Driving, gambling, exercising, brushing your teeth and every other habit-forming activity all follow the same behavioral and neurological patterns, The new York times business writer Charles Duhigg explores the science behind why we do what we do — and how companies are now working to use our habit formations to sell and market products to us.
Neuroscientists have traced our habit-making behaviors to a part of the brain called the basal ganglia, which also plays a key role in the development of emotions, memories and pattern recognition. Decisions, meanwhile, are made in a different part of the brain called the prefrontal cortex. But as soon as a behavior becomes automatic, the decision-making part of your brain goes into a sleep mode and the habit is then controlled by the robotic brain.
"In fact, the brain starts working less and less," says Duhigg. "The brain can almost completely shut down. … And this is a real advantage, because it means you have all of this mental activity you can devote to something else. It actually helps one to exert the brain energy onto the more complex and sophisticated actions."You can do these complex behaviors without being mentally aware of it at all," he says. "And that's because of the capacity of our basal ganglia: to take a behavior and turn it into an automatic routine."
Studies have shown that people will perform automated behaviors — like pulling out of a driveway or brushing teeth — the same way every single time, if they're in the same environment. But if they take a vacation, it's likely that the behavior will change. "You'll put your shoes on in a different order without paying any attention to it," he says, "because once the cues change, patterns are broken up."That's one of the reasons why taking a vacation is so relaxing: It helps break certain habits.

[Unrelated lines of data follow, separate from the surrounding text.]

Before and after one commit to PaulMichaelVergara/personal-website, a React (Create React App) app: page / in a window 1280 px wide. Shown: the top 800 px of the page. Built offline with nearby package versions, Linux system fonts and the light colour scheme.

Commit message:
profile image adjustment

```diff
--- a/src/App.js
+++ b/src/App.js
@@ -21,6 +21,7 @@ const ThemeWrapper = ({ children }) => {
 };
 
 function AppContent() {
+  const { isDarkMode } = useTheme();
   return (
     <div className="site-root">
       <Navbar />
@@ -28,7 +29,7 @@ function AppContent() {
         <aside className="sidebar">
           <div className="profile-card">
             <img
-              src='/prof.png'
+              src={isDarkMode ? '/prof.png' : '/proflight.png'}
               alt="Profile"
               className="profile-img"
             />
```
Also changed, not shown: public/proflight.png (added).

Going on a vacation is also a great way to break and change habits and is one of the proven most-successful ways to do it," he says. "If you want to quit smoking, you should stop smoking while you're on a vacation — because all your old cues and all your old rewards aren't there anymore. So you have this ability to form a new pattern and hopefully be able to carry it over into your life."